The patient is a 50- year old female from Lake County and likely exposed through community transmission public health officials will be investigating. You can read the full press release HERE. LT will continue to update this post as additional news comes in.
As a reminder, when positive results are received, out of both the respect for the individual and national privacy laws, Public Health does not release information regarding the identity of those who receive positive test results. If you know someone who has received a positive test result, please be respectful of their privacy and do not share that information with others.
Community transmission is occurring in Colorado. In Leadville and Lake County due to limited testing, many individuals are being asked to self-quarantine or isolate without being tested. A positive test is only one, very limited indicator of the virus in the local community. Knowing who has or has not been tested does not change the need to continue to observe social distancing and the Governor’s Stay-At-Home order.
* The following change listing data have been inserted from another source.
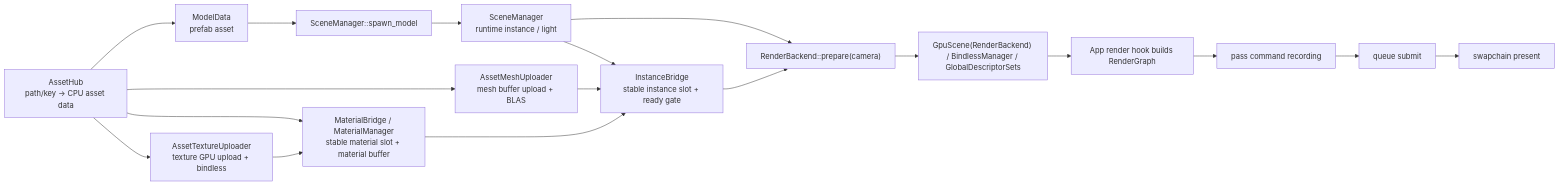
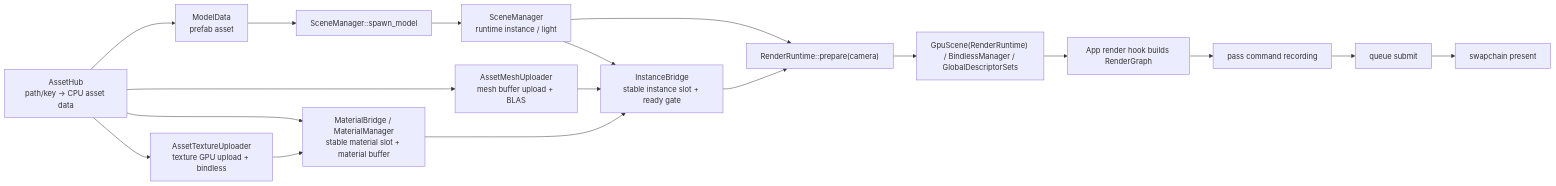
One commit to acccoco/TruvisRenderer changed the sixth of 7 diagrams in ARCHITECTURE.md. Above: the diagram before and after it, drawn with Mermaid. The commit also changed other lines of this file and 122 other files, not shown here.

````diff
--- a/ARCHITECTURE.md
+++ b/ARCHITECTURE.md
@@ -206,20 +206,20 @@
 ```mermaid
 flowchart LR
     AssetHub["AssetHub<br/>path/key -> CPU asset data"] --> TextureUploader["AssetTextureUploader<br/>texture GPU upload + bindless"]
     AssetHub --> MeshUploader["AssetMeshUploader<br/>mesh buffer upload + BLAS"]
     AssetHub --> MaterialBridge["MaterialBridge / MaterialManager<br/>stable material slot + material buffer"]
     AssetHub --> ModelData["ModelData<br/>prefab asset"]
     ModelData --> SceneSpawner["SceneManager::spawn_model"]
     SceneSpawner --> Scene["SceneManager<br/>runtime instance / light"]
     Scene --> InstanceBridge["InstanceBridge<br/>stable instance slot + ready gate"]
     TextureUploader --> MaterialBridge
     MeshUploader --> InstanceBridge
-    Scene --> Prepare["RenderBackend::prepare(camera)"]
+    Scene --> Prepare["RenderRuntime::prepare(camera)"]
     MaterialBridge --> InstanceBridge
     InstanceBridge --> Prepare
-    Prepare --> GpuResources["GpuScene(RenderBackend) / BindlessManager / GlobalDescriptorSets"]
+    Prepare --> GpuResources["GpuScene(RenderRuntime) / BindlessManager / GlobalDescriptorSets"]
     GpuResources --> BuildGraph["App render hook builds RenderGraph"]
     BuildGraph --> RecordCommands["pass command recording"]
     RecordCommands --> Submit["queue submit"]
     Submit --> Present["swapchain present"]
 ```
````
If you believe you have been exposed, quarantine at home for 14 days and be observant of any onset of symptoms. Individuals with symptoms should isolate themselves at home until you have met the following factors: At least 3 days (72 hours) without fever, with no use of fever-reducing medications; AND improvement in respiratory symptoms (e.g., cough, shortness of breath); AND at least 7 days have passed since symptoms first appeared.
Leadville Today will continue to bring readers the latest news concerning the virus and its impact on Lake County. Here is a list of stories covered thus far about COVID – 19.
- Ready or Not? Preparedness in Pbville – March 10
- The Closures. The Plan. The Truth. – March 15
- Shelter (Food & Water) from the Storm – March 17
- The 411 on the 911 in the 80461 – March 19
- Mountain Medicine: Wisdom From Above – March 21
- Paper or Plastic: On the Frontlines – March 26
- Melly Masks: Made in Leadville – March 27
- Close Quarters: Cloud City Quarantine – March 29
Message from Fr. Rafael Rico-Torres/Holy Family Parish